So I came up with the idea of tidying up the various real spacecraft I have worked on, and assembling sets of images rendered perspective free, to a standard scale, which would make it easy to clearly show the different sizes of the various spacecraft.
I sometimes get into discussions about if a spacecraft design is realistic. These are frequently interesting, but it’s not straightforward. For example, there are serious designs from the early days of spaceflight which we now know could not work. Manned craft without heavy radiation shielding are a common example of this.
On the other hand, you have some fictional craft carefully designed to be as realistic as possible – the vehicles in “2001 a Space Odyssey” are a great example.
So how to handle it when some fictional craft are more credible than serious designs? here’s my attempt at a system, from the most realistic to the least. Comments and additions are very welcome.
1. Real space hardware that actually flew successfully.
An unusual one for me, as I take a crack at an original science-fiction design.
My objective was to get something seriously large, primarily for use in Vue. My thinking is that I notice many great concept art pages have fairly abstract ships that are so big the more distant parts are afffected by haze, giving a great sense of scale. And as volumetric effects are a strength of Vue, I figure model in LW with Vue in mind. In practice this meant:
Keep the number of different surfaces low
Avoid clever effects that I don’t know how to do in Vue, including advanced surfaces
Avoid elements that would give a clear idea of scale, such as windows, hatches, stairs
Make it a long design so it’s easy to get the most distant parts lost in fog
This was based on an image I found, taken from the cover of the March 1961 episode of the Magazine of Fantasy and Science Fiction.
A really unusual shape, making the whole thing look like a cross between a lightbulb and a thermos flask. I suspect it’s meant to be nuclear , which makes standing around the engine area somewhat adventurous.
I was rummaging around my hard disk, and found this project, which I don’t seem to have blogged before…
After I finished Uni, I was a huge fan of 2000 AD comic, which was really hitting it’s stride. Many writers and artists went on to become the best, and best known in the industry, and 2000 AD was original, witty, and utterly wonderful.

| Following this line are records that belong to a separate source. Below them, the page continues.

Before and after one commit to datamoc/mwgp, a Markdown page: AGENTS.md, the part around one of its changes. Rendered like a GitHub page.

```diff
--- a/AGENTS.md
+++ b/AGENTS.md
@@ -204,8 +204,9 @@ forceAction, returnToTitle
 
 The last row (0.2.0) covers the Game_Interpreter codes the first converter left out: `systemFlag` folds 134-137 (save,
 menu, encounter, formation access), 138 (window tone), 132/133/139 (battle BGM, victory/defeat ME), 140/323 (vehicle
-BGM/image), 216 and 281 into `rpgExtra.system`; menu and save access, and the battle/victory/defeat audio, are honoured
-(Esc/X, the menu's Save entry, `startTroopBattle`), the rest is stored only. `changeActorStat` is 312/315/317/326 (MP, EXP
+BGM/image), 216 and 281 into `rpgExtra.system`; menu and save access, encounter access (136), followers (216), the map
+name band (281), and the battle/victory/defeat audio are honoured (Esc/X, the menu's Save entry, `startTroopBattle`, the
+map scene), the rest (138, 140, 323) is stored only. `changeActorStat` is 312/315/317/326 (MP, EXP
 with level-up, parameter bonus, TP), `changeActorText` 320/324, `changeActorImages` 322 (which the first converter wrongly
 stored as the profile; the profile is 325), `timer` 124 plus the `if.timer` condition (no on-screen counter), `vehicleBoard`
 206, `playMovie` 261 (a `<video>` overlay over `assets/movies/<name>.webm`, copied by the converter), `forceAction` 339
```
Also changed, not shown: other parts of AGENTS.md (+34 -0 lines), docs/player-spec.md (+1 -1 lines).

There are not many vehicle concepts that really made a mark, but the one I remember best was the Blitzspear of Nemesis the Warlock. An arrowhead, shaped like the characters head, it was menacing, and looked really fast! Here’s my CGI version.
It occured to me that I really don’t remember ever seeing one of those really old pulp SF cover space cruisers done in a modern CGI style. You know, the ones that look like a cross between a Zepellin and an express steam train:
I’ve just finished up “The Satellite”, the original 1930’s design for the Buck Rogers Rocket. References were a bit contradictory, so I would not be surprised if you find some that look a bit different.
Here are some of the more unusual features:
It’s a tractor rocket. By which I mean the rockets are at the front and it is pulled by them, rather than pushed.
It has four retro rocket tubes at the front.
It lands by balancing on it’s tail! Not very stable…
It had four weapons blisters with slots down the side.
I was very interested when fellow IAAA member Ali Ries offered me the chance to use some of her glorious nebula backgrounds. I’m not very good at using strong colour, and this seemed like an excellent chance to get some practice in.
I found a nice starship in the file libraries at Foundation 3D, and set about it.
I used a yellow distant light for the key light, matching the colour of the bright star. In exactly the same position I had a red dome light – dome lights are extended sources, (often a whole hemisphere), my idea was that the red light would produce a subtle warm edge to the shadow borders.
I experimented with a blue fill light, for added colour, but without a blue light source onscreen, it did not look right.
After experimenting with a warmer tone for the side light, I decided to go for some very small limited range point lights, acting like running lights on the ship. I struggled to choose between blue and red, but in the end I decided to do both!
Here are the results:
In case you are wondering, I got the title from a misremembered Hawkwind lyric – I liked the idea of a starship once again receiving the light of a Sun after an incredibly long journey.